* [Exercise description]: In the data that follows, give the number of lines containing the word "const". Offer no additional comment.

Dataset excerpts
------------------------------------------------
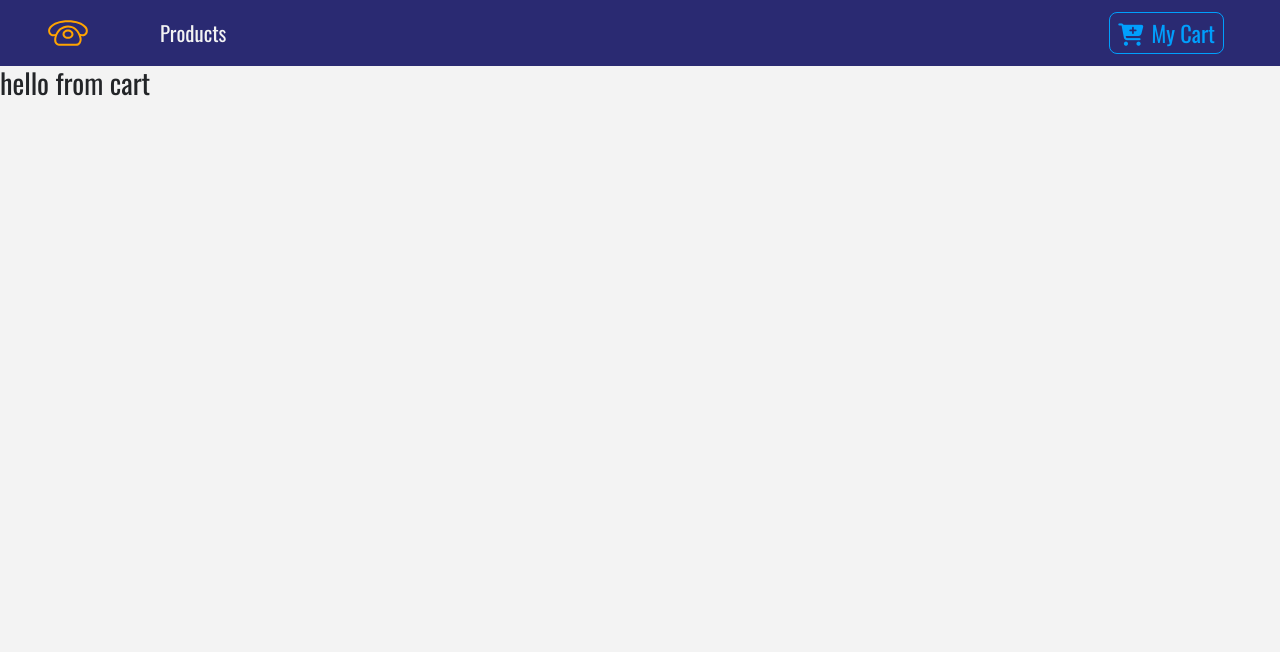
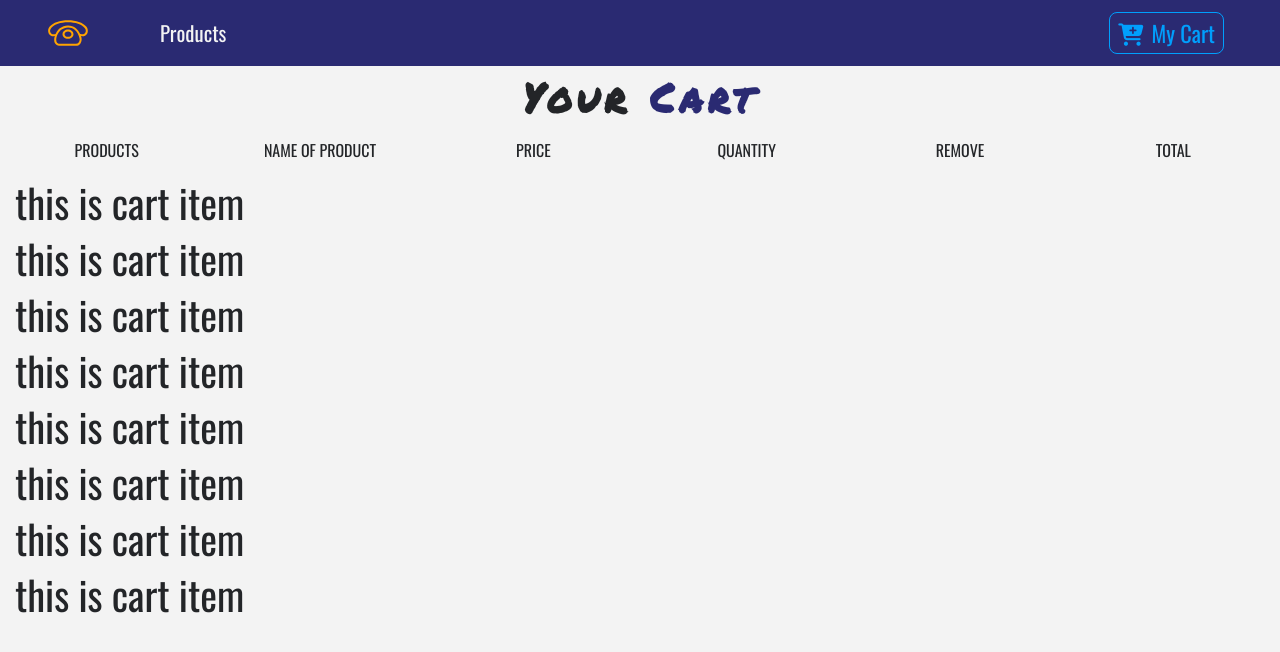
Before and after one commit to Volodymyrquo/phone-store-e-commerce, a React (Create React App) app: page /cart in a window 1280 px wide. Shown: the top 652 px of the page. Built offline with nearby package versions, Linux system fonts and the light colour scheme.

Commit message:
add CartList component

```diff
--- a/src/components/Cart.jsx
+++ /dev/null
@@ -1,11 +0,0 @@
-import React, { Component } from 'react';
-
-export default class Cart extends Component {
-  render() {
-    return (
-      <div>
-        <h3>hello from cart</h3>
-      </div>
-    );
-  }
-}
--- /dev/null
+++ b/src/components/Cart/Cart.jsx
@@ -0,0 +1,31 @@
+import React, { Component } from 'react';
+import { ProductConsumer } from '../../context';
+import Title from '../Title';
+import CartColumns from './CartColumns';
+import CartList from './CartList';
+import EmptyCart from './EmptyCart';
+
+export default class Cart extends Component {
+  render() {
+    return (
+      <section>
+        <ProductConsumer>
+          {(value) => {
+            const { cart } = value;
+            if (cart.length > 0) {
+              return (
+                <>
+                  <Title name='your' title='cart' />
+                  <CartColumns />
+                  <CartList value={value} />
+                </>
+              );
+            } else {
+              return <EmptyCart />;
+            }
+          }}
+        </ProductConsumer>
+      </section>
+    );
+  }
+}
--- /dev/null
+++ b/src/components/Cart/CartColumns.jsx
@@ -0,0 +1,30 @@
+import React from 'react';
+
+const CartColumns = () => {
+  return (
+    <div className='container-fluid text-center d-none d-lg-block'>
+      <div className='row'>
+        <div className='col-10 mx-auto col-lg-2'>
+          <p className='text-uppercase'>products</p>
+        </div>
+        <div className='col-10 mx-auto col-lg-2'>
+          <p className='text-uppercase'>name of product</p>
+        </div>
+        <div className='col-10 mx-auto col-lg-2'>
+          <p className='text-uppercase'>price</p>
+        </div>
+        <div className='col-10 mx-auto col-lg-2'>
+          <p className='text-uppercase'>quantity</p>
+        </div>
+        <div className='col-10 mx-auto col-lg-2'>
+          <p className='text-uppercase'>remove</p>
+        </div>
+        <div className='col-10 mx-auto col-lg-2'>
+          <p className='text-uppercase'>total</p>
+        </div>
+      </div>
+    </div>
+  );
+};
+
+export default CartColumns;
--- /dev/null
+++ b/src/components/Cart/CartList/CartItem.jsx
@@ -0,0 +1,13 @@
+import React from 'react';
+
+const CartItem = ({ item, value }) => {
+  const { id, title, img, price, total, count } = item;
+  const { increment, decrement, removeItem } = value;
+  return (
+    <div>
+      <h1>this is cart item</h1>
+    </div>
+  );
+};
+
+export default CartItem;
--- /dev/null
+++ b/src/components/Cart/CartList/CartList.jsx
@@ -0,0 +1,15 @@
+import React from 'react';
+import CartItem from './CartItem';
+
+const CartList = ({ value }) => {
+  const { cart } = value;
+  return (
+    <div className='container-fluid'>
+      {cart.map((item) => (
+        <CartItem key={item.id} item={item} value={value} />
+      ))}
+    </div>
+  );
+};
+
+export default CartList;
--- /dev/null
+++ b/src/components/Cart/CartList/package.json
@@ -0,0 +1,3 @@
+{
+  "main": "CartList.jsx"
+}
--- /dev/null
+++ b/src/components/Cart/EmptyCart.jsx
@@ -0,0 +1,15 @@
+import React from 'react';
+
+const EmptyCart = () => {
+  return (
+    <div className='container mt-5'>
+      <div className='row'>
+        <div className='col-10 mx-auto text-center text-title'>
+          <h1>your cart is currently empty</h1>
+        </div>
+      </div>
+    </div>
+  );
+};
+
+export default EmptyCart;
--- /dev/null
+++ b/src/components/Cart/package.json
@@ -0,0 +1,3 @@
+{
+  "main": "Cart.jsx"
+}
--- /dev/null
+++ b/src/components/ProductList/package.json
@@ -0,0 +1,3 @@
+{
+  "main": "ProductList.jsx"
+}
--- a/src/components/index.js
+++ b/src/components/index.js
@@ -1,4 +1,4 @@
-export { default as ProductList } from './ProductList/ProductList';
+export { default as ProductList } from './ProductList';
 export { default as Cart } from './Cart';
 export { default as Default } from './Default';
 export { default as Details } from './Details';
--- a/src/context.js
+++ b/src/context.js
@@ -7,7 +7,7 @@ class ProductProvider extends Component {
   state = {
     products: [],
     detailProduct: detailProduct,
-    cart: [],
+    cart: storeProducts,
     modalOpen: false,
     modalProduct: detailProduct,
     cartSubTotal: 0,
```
------------------------------------------------
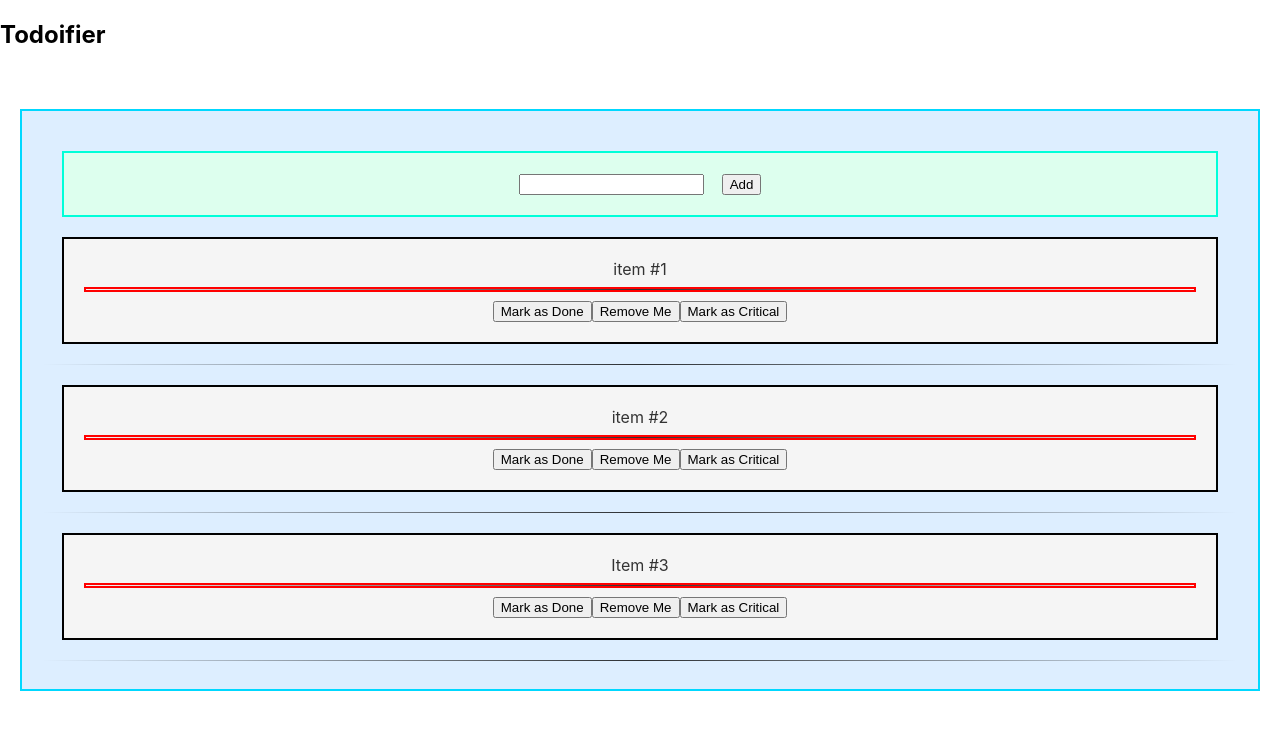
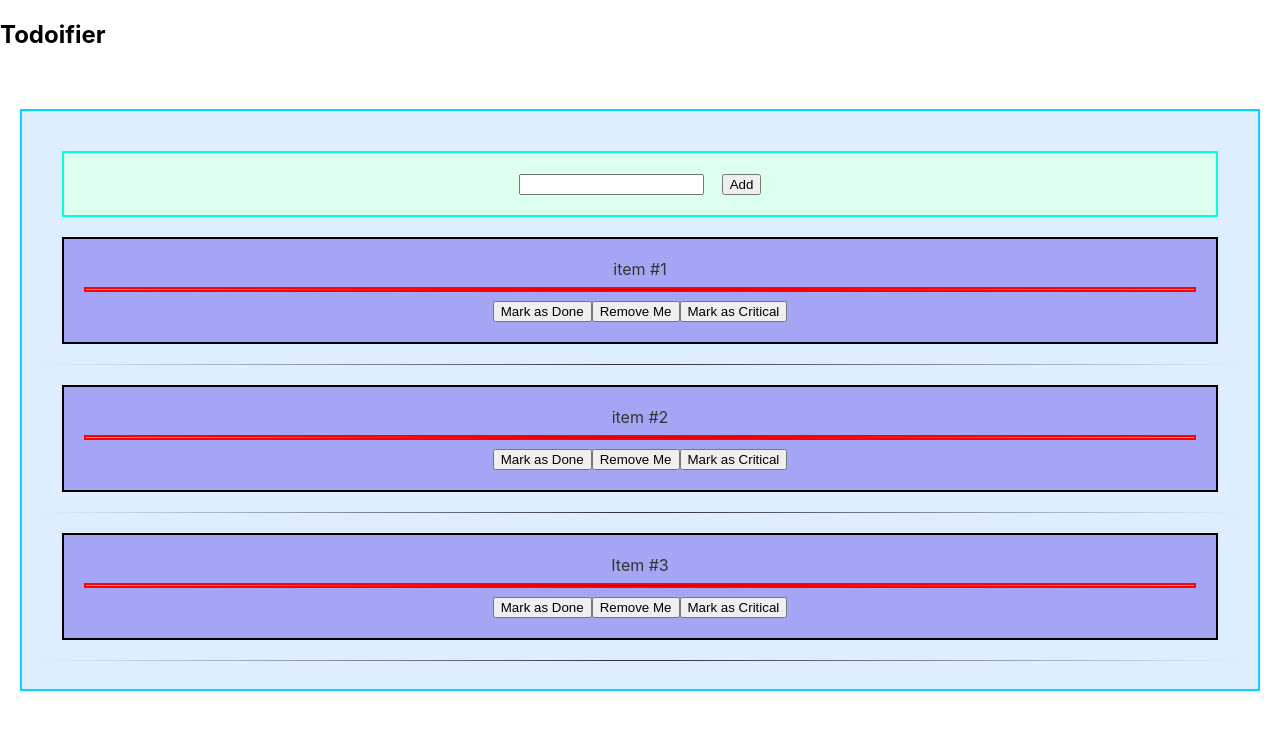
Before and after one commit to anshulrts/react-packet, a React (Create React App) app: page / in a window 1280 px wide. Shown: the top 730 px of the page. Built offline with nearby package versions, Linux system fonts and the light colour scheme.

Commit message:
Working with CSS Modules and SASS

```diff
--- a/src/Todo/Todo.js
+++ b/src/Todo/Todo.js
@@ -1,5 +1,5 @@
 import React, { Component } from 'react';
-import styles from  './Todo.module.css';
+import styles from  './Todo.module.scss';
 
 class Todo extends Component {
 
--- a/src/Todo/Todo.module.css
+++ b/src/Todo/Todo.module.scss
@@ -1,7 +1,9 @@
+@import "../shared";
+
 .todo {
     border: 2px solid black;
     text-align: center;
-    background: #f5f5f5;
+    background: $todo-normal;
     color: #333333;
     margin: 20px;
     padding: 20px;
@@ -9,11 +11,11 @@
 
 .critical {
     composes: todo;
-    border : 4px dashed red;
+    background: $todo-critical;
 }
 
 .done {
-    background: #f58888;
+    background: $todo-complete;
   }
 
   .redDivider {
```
------------------------------------------------
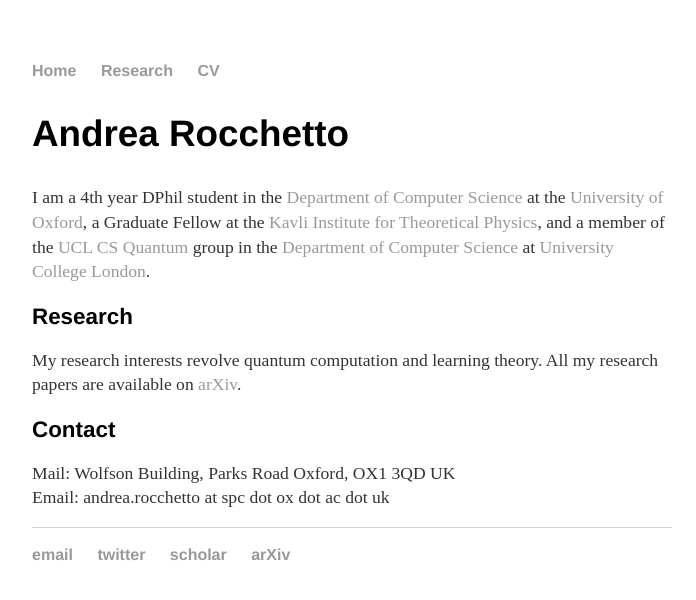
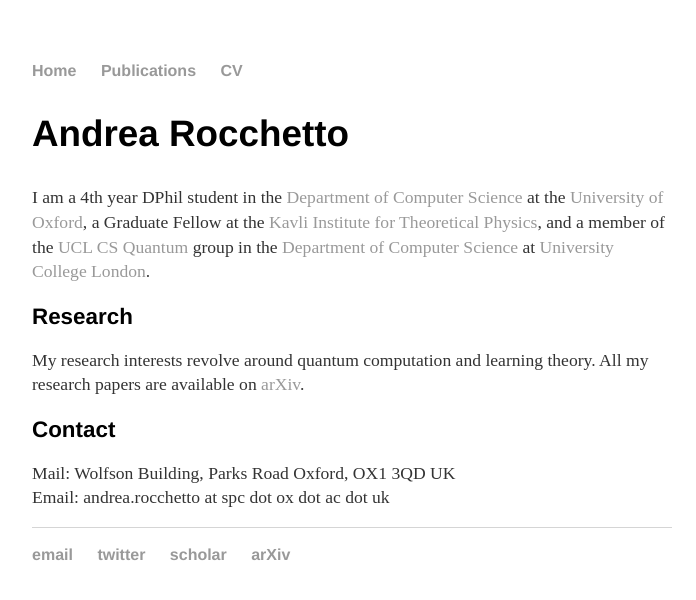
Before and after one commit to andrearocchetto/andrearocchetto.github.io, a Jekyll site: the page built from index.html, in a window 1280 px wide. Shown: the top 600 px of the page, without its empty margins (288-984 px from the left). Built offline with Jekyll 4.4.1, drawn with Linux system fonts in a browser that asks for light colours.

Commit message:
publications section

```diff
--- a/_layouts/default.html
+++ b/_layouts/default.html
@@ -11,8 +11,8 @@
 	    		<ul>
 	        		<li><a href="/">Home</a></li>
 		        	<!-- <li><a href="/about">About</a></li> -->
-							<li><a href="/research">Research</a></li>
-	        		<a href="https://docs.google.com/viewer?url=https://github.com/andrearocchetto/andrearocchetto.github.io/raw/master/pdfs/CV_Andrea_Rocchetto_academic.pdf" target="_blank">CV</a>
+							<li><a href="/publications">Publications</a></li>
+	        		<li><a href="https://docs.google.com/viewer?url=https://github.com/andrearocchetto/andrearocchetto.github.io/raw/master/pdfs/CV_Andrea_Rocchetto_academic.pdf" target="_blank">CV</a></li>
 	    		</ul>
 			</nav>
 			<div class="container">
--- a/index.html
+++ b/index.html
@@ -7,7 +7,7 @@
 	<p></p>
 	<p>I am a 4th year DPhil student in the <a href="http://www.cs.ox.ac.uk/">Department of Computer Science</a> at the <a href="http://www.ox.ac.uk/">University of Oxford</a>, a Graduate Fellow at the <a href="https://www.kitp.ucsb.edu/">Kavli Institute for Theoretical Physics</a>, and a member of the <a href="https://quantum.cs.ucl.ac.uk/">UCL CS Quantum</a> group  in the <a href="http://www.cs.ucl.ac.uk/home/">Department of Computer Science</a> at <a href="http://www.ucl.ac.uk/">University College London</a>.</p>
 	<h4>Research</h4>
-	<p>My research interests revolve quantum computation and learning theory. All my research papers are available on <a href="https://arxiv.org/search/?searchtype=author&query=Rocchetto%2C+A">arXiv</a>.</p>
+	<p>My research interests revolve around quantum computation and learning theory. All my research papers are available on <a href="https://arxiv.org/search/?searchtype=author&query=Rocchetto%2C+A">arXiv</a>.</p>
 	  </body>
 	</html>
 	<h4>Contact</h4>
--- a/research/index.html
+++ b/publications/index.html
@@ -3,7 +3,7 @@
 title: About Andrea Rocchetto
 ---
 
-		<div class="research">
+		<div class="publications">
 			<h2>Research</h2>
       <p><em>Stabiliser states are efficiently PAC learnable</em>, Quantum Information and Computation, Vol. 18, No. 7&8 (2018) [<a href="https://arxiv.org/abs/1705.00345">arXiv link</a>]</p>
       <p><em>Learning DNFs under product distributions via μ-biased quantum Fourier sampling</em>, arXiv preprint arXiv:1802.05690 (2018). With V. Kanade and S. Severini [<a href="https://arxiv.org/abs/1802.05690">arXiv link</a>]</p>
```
------------------------------------------------
* [Written response]: 8